COLUMBUS – Christian Bryant walked, Carlos Hyde trudged, Braxton Miller dove, and the Ohio State Buckeyes powered their way to a school-record 23rd consecutive win. Now, focus turns to That State up North – first Michigan, then Michigan State.
When the Big Ten expanded in the summer of 2010, many believed Ohio State would take up permanent residence in Indianapolis the first week of December. But it hasn’t gone according to plan for the Buckeyes.
First came a scandal-ridden season followed by a postseason ban, thus why Leaders Division-champion Ohio State didn’t appear at Lucas Oil Stadium last season. That will change in two weeks after a resounding 42-14 win over Indiana. Urban Meyer will worry about the Spartans when the times come. For now, his attention is aimed elsewhere.
“It’s time to get ready for the rivalry game,” he said.
In a setting that looked more like a snow globe than Ohio Stadium, the third-ranked Buckeyes asserted their dominance early, scoring on their first two possessions and using a smothering defense to hold the Hoosiers in check.
“It was a great performance all the way around and not even close to last year,” Meyer said, alluding to the 52-49 shootout in Bloomington. “Effort, as one point, was a problem in last year’ game. Since that day, effort hasn’t been a problem.”
Gusty winds and steady snowfall forced Ohio State to keep the ball on the ground, not that it complained. The Buckeyes rolled up 311 yards rushing – 144 from quarterback Braxton Miller – and four rushing touchdowns. The highlights were a 37-yard touchdown run from Miller culminating with a somersault into the end zone followed by a five-yard score on a reverse with Guiton playing quarterback. Once again, Miller went head-over-heels for the touchdown.
The play is called “Jazzy,” a Tom Herman creation, according to Meyer.
“We’ve been practicing it for a while and we were happy we were able to execute,” Guiton said.
Before the game, Herman walked onto the field and sensed that it would be a run-heavy game plan after he realized the intensity of the swirling winds. The Buckeyes ran 39 times compared to 17 pass attempts. Miller completed 11 passes for 160 yards and two touchdowns – one to Dontre Wilson (24 yards) and one to Devin Smith (39).

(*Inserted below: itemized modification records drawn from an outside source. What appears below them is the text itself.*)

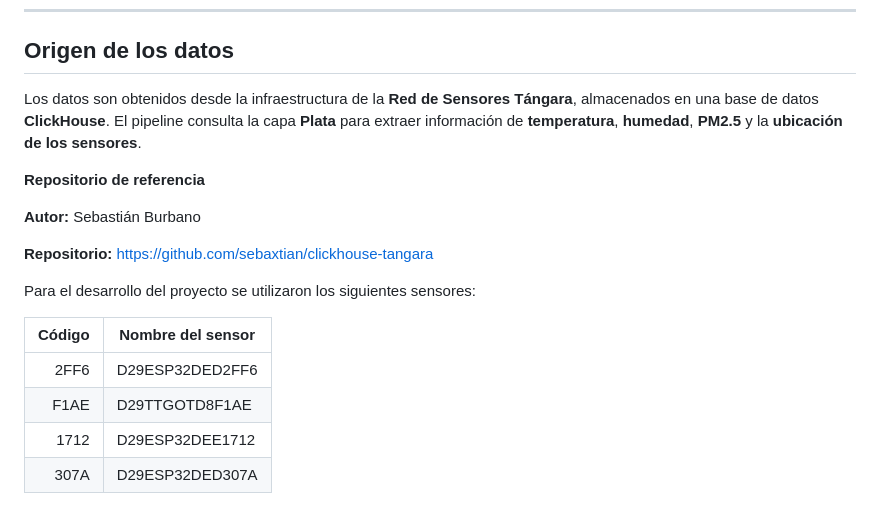
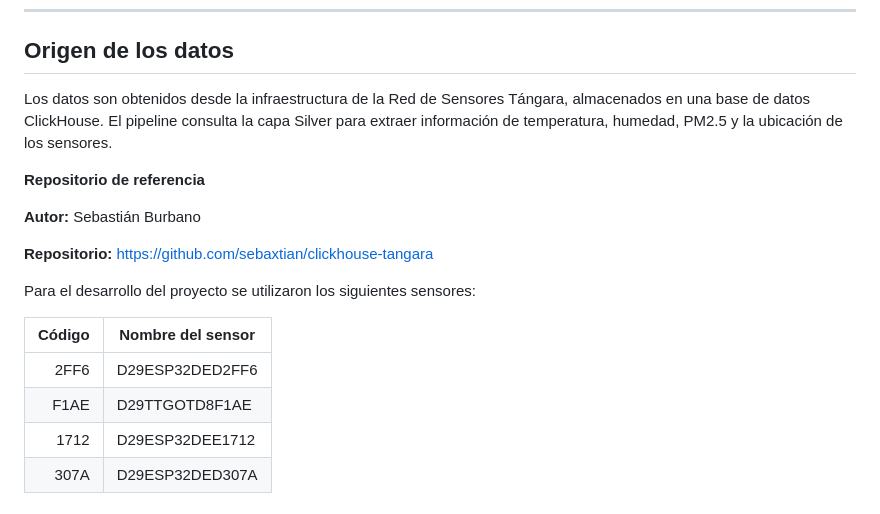
Before and after one commit to JhonnyHur/HACKAT-N-T-NGARA---CALIDAD-DEL-AIRE, a Markdown page: README.md, the part around the change. Drawn GitHub-style.

```diff
--- a/README.md
+++ b/README.md
@@ -63,7 +63,7 @@ Documento con la ubicación geográfica de los cuatro sensores seleccionados par
 
 ## Origen de los datos
 
-Los datos son obtenidos desde la infraestructura de la **Red de Sensores Tángara**, almacenados en una base de datos **ClickHouse**. El pipeline consulta la capa **Plata** para extraer información de **temperatura**, **humedad**, **PM2.5** y la **ubicación de los sensores**.
+Los datos son obtenidos desde la infraestructura de la Red de Sensores Tángara, almacenados en una base de datos ClickHouse. El pipeline consulta la capa Silver para extraer información de temperatura, humedad, PM2.5 y la ubicación de los sensores.
 
 **Repositorio de referencia**
 
@@ -76,7 +76,7 @@ Para el desarrollo del proyecto se utilizaron los siguientes sensores:
 | Código | Nombre del sensor |
 |--------:|-------------------|
 | 2FF6 | D29ESP32DED2FF6 |
-| F1AE | D29TTGOTD8F1AE |
+| F1AE | D29TTGOTD8F1AE  |
 | 1712 | D29ESP32DEE1712 |
 | 307A | D29ESP32DED307A |
 
```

The flexing of offensive muscles came late in the first half when Ohio State used its hurry-up offense to travel 69 yards in four plays lasting 52 seconds. Hyde scored from five yards out to give the Buckeyes a 28-0 halftime advantage.
Regardless of the weather, Hyde was going to get his 1,000 yards, becoming the first Ohio State running back since Beanie Wells in 2008 to do so. Hyde entered the game needing just 53, but it took him nearly the entire first half to reach that number. On a seven-yard run through the heart of the offensive line, Hyde became Meyer’s first 1,000-yard running back.
“I kind of chuckled,” Hyde said. “It starts with those guys up front. When they have success, I usually have success. As long as my offensive line’s doing a good job, it doesn’t matter where the [opposing] defense is.”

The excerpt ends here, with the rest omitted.